Web interface edit records

::::

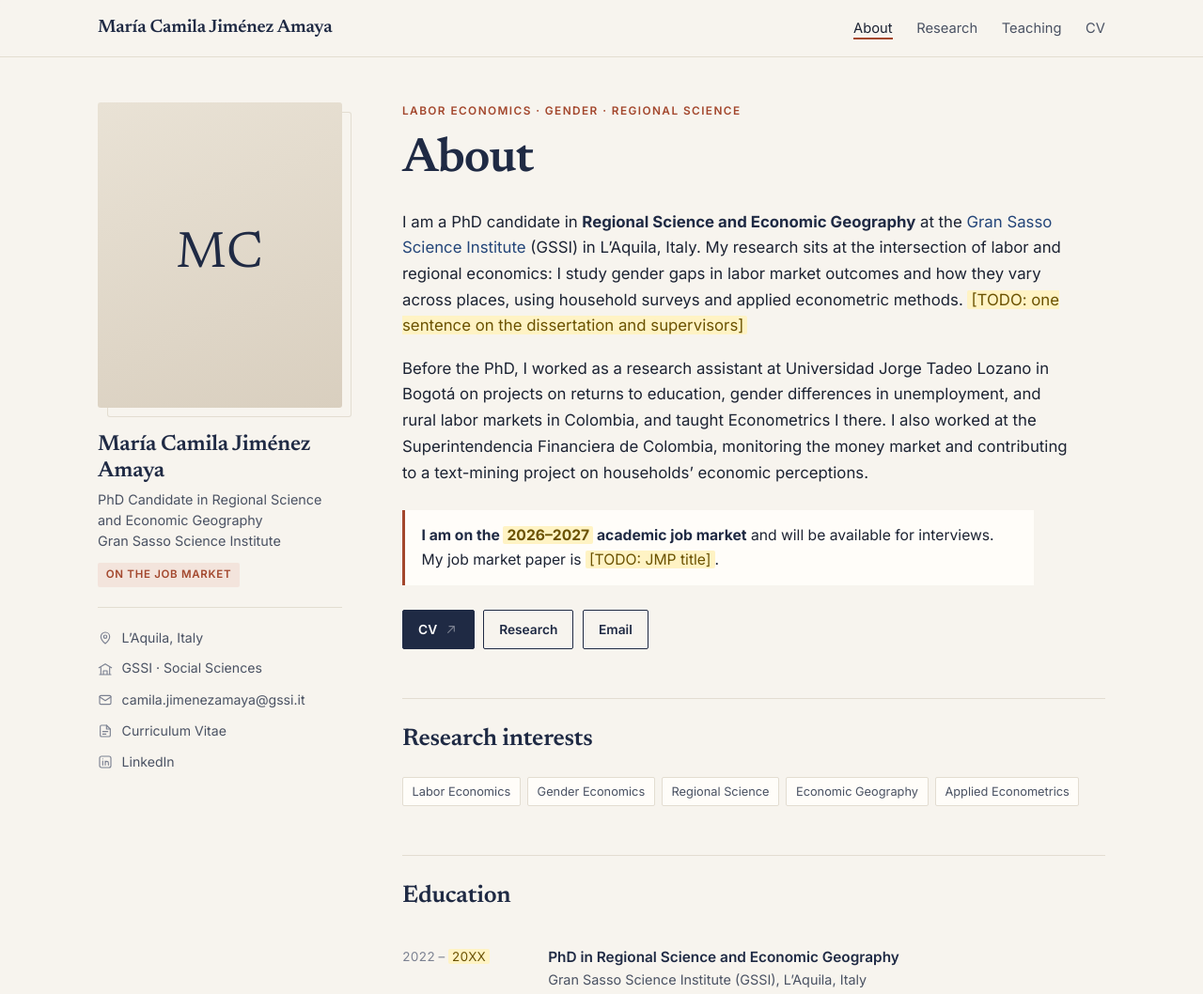
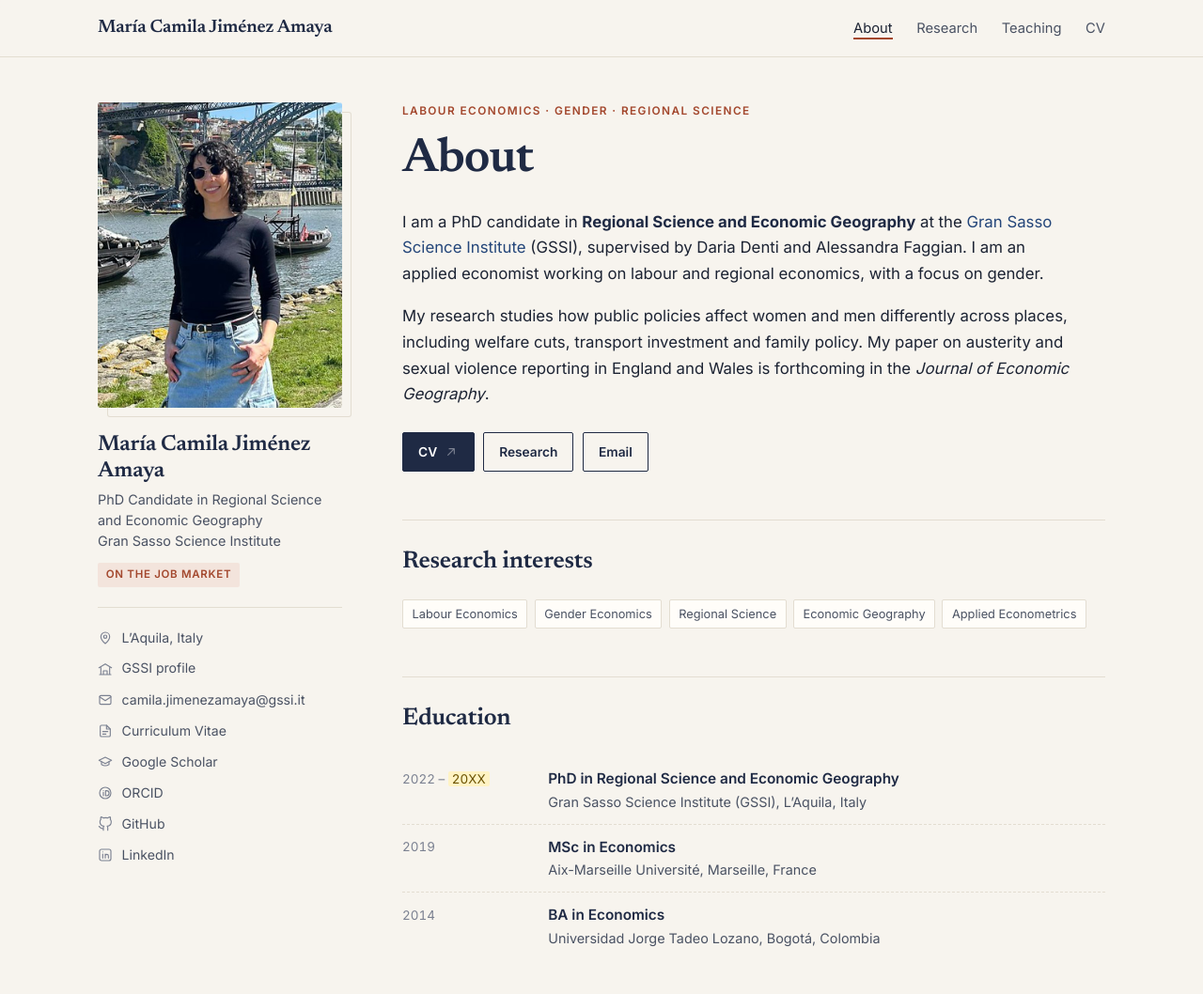
Before and after one commit to mariacjimeneza/mariacjimeneza.github.io, a plain HTML site: page index.html in a window 1280 px wide. Shown: the top 1058 px of the page at 94% size. Drawn offline with Linux system fonts and the light colour scheme.

Commit message:
Add photo, new About text, academic profile links; add JEG paper
- Profile photo in sidebar
- About text with supervisors and research focus; remove job-market callout
- Sidebar: GSSI profile, Google Scholar, ORCID, GitHub, LinkedIn
- Research: forthcoming JEG paper; remove Presentations section
- Teaching: Software Shop entry trimmed

Co-Authored-By: Claude Opus 5.5 <noreply@anthropic.com>
Claude-Session: https://claude.ai/code/session_01HPotpZHZuGsL1NJYDho3ZB

```diff
--- a/assets/css/style.css
+++ b/assets/css/style.css
@@ -74,7 +74,7 @@ img { max-width: 100%; display: block; }
 /* ---------- Sidebar (profile) ---------- */
 .profile { position: sticky; top: 5.5rem; align-self: start; }
 .portrait {
-  width: 100%; aspect-ratio: 4 / 5; object-fit: cover;
+  width: 100%; height: auto; aspect-ratio: 4 / 5; object-fit: cover; object-position: center top;
   border-radius: 3px;
   box-shadow: 10px 10px 0 -1px var(--bg), 10px 10px 0 0 var(--rule);
 }
--- a/index.html
+++ b/index.html
@@ -35,50 +35,35 @@
 <div class="layout">
 
   <aside class="profile" aria-label="Profile">
-    <!-- PHOTO: save the portrait as assets/img/profile.jpg (portrait, ~800x1000 px) and replace the
-         <div> below with:
-         <img class="portrait" src="assets/img/profile.jpg" alt="Portrait of María Camila Jiménez Amaya"> -->
-    <div class="portrait placeholder" role="img" aria-label="Photo coming soon">MC</div>
+    <img class="portrait" src="assets/img/profile.jpg" alt="Portrait of María Camila Jiménez Amaya" width="640" height="800">
     <h2>María Camila Jiménez Amaya</h2>
     <p class="role">PhD Candidate in Regional Science and Economic Geography<br>Gran Sasso Science Institute</p>
     <span class="jm-badge">On the job market</span>
     <ul>
       <li><svg class="icon" viewBox="0 0 24 24" fill="none" stroke="currentColor" stroke-width="1.7" stroke-linecap="round" stroke-linejoin="round" aria-hidden="true"><path d="M12 21s-7-6.2-7-11a7 7 0 0 1 14 0c0 4.8-7 11-7 11z"/><circle cx="12" cy="10" r="2.5"/></svg>L’Aquila, Italy</li>
-      <li><svg class="icon" viewBox="0 0 24 24" fill="none" stroke="currentColor" stroke-width="1.7" stroke-linecap="round" stroke-linejoin="round" aria-hidden="true"><path d="M3 21h18M5 21V10M19 21V10M9 21v-6h6v6M2 10l10-6 10 6"/></svg><a href="https://www.gssi.it/">GSSI · Social Sciences</a></li>
+      <li><svg class="icon" viewBox="0 0 24 24" fill="none" stroke="currentColor" stroke-width="1.7" stroke-linecap="round" stroke-linejoin="round" aria-hidden="true"><path d="M3 21h18M5 21V10M19 21V10M9 21v-6h6v6M2 10l10-6 10 6"/></svg><a href="https://www.gssi.it/people/students/students-social-science-gssi-cities/item/20030-jimenez-amaya-maria-camila">GSSI profile</a></li>
       <li><svg class="icon" viewBox="0 0 24 24" fill="none" stroke="currentColor" stroke-width="1.7" stroke-linecap="round" stroke-linejoin="round" aria-hidden="true"><rect x="3" y="5" width="18" height="14" rx="2"/><path d="m3 7 9 6 9-6"/></svg><a href="mailto:camila.jimenezamaya@gssi.it">camila.jimenezamaya@gssi.it</a></li>
       <li><svg class="icon" viewBox="0 0 24 24" fill="none" stroke="currentColor" stroke-width="1.7" stroke-linecap="round" stroke-linejoin="round" aria-hidden="true"><path d="M14 3H6a2 2 0 0 0-2 2v14a2 2 0 0 0 2 2h12a2 2 0 0 0 2-2V9z"/><path d="M14 3v6h6M8 13h8M8 17h5"/></svg><a href="files/CV_Jimenez_Amaya.pdf">Curriculum Vitae</a></li>
+      <li><svg class="icon" viewBox="0 0 24 24" fill="none" stroke="currentColor" stroke-width="1.7" stroke-linecap="round" stroke-linejoin="round" aria-hidden="true"><path d="M2 9.5 12 4.5l10 5-10 5z"/><path d="M6 11.5v4.5c3.3 2.2 8.7 2.2 12 0v-4.5"/></svg><a href="https://scholar.google.com/citations?user=z1n71UMAAAAJ&amp;hl=en">Google Scholar</a></li>
+      <li><svg class="icon" viewBox="0 0 24 24" fill="none" stroke="currentColor" stroke-width="1.7" stroke-linecap="round" stroke-linejoin="round" aria-hidden="true"><circle cx="12" cy="12" r="9"/><path d="M9 8.2v.01M9 10.8V16.5M12.5 8.5h1.6a4 4 0 0 1 0 8h-1.6z"/></svg><a href="https://orcid.org/0000-0001-6446-1779">ORCID</a></li>
+      <li><svg class="icon" viewBox="0 0 24 24" fill="none" stroke="currentColor" stroke-width="1.7" stroke-linecap="round" stroke-linejoin="round" aria-hidden="true"><path d="M9 19c-5 1.5-5-2.5-7-3m14 6v-3.87a3.37 3.37 0 0 0-.94-2.61c3.14-.35 6.44-1.54 6.44-7A5.44 5.44 0 0 0 20 4.77 5.07 5.07 0 0 0 19.91 1S18.73.65 16 2.48a13.38 13.38 0 0 0-7 0C6.27.65 5.09 1 5.09 1A5.07 5.07 0 0 0 5 4.77a5.44 5.44 0 0 0-1.5 3.78c0 5.42 3.3 6.61 6.44 7A3.37 3.37 0 0 0 9 18.13V22"/></svg><a href="https://github.com/mariacjimeneza">GitHub</a></li>
       <li><svg class="icon" viewBox="0 0 24 24" fill="none" stroke="currentColor" stroke-width="1.7" stroke-linecap="round" stroke-linejoin="round" aria-hidden="true"><rect x="3" y="3" width="18" height="18" rx="3"/><path d="M8 10.5V17M8 7.2v.01M12 17v-6.5M12 13.5a2.5 2.5 0 0 1 5 0V17"/></svg><a href="https://www.linkedin.com/in/mar%C3%ADa-camila-jim%C3%A9nez-amaya-291373195/">LinkedIn</a></li>
-      <!-- Uncomment and fill in when available:
-      <li><svg class="icon" viewBox="0 0 24 24" fill="none" stroke="currentColor" stroke-width="1.7" stroke-linecap="round" stroke-linejoin="round" aria-hidden="true"><circle cx="12" cy="12" r="9"/><path d="M9 8.2v.01M9 10.8V16.5M12.5 8.5h1.6a4 4 0 0 1 0 8h-1.6z"/></svg><a href="https://orcid.org/0000-0000-0000-0000">ORCID</a></li>
-      <li><svg class="icon" viewBox="0 0 24 24" fill="none" stroke="currentColor" stroke-width="1.7" stroke-linecap="round" stroke-linejoin="round" aria-hidden="true"><path d="M2 9.5 12 4.5l10 5-10 5z"/><path d="M6 11.5v4.5c3.3 2.2 8.7 2.2 12 0v-4.5"/></svg><a href="https://scholar.google.com/citations?user=XXXX">Google Scholar</a></li>
-      -->
     </ul>
   </aside>
 
   <main id="content">
 
-    <p class="eyebrow">Labor economics · Gender · Regional science</p>
+    <p class="eyebrow">Labour economics · Gender · Regional science</p>
     <h1>About</h1>
 
     <div class="lede">
       <p>I am a PhD candidate in <strong>Regional Science and Economic Geography</strong> at the
-      <a href="https://www.gssi.it/">Gran Sasso Science Institute</a> (GSSI) in L’Aquila, Italy.
-      My research sits at the intersection of labor and regional economics: I study gender gaps in labor
-      market outcomes and how they vary across places, using household surveys and applied econometric methods.
-      <!-- TODO: one sentence on the dissertation and supervisors, e.g.
-           "My dissertation, supervised by Prof. X and Prof. Y, examines ..." -->
-      <em class="todo">[TODO: one sentence on the dissertation and supervisors]</em></p>
+      <a href="https://www.gssi.it/">Gran Sasso Science Institute</a> (GSSI), supervised by Daria Denti and
+      Alessandra Faggian. I am an applied economist working on labour and regional economics, with a focus on gender.</p>
 
-      <p>Before the PhD, I worked as a research assistant at Universidad Jorge Tadeo Lozano in Bogotá on projects
-      on returns to education, gender differences in unemployment, and rural labor markets in Colombia, and taught
-      Econometrics I there. I also worked at the Superintendencia Financiera de Colombia, monitoring the money
-      market and contributing to a text-mining project on households’ economic perceptions.</p>
-    </div>
-
-    <div class="callout">
-      <strong>I am on the <span class="todo">2026–2027</span> academic job market</strong> and will be available
-      for interviews. My job market paper is
-      <a href="research.html#jmp"><span class="todo">[TODO: JMP title]</span></a>.
+      <p>My research studies how public policies affect women and men differently across places, including welfare
+      cuts, transport investment and family policy. My paper on austerity and sexual violence reporting in England
+      and Wales is forthcoming in the <em>Journal of Economic Geography</em>.</p>
     </div>
 
     <div class="actions">
@@ -89,7 +74,7 @@
 
     <h2 class="section">Research interests</h2>
     <ul class="tags">
-      <li>Labor Economics</li>
+      <li>Labour Economics</li>
       <li>Gender Economics</li>
       <li>Regional Science</li>
       <li>Economic Geography</li>
```
Also changed, not shown: research.html (+26 -19 lines), teaching.html (+7 -11 lines), assets/img/profile.jpg (added), 1 other file.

::::

Every line from the first line of the entries above through the line with "- Profile photo in sidebar" must be repeated exactly, and pictures must not be.

Before and after one commit to mariacjimeneza/mariacjimeneza.github.io, a plain HTML site: page index.html in a window 1280 px wide. Shown: the top 1058 px of the page at 94% size. Drawn offline with Linux system fonts and the light colour scheme.

Commit message:
Add photo, new About text, academic profile links; add JEG paper
- Profile photo in sidebar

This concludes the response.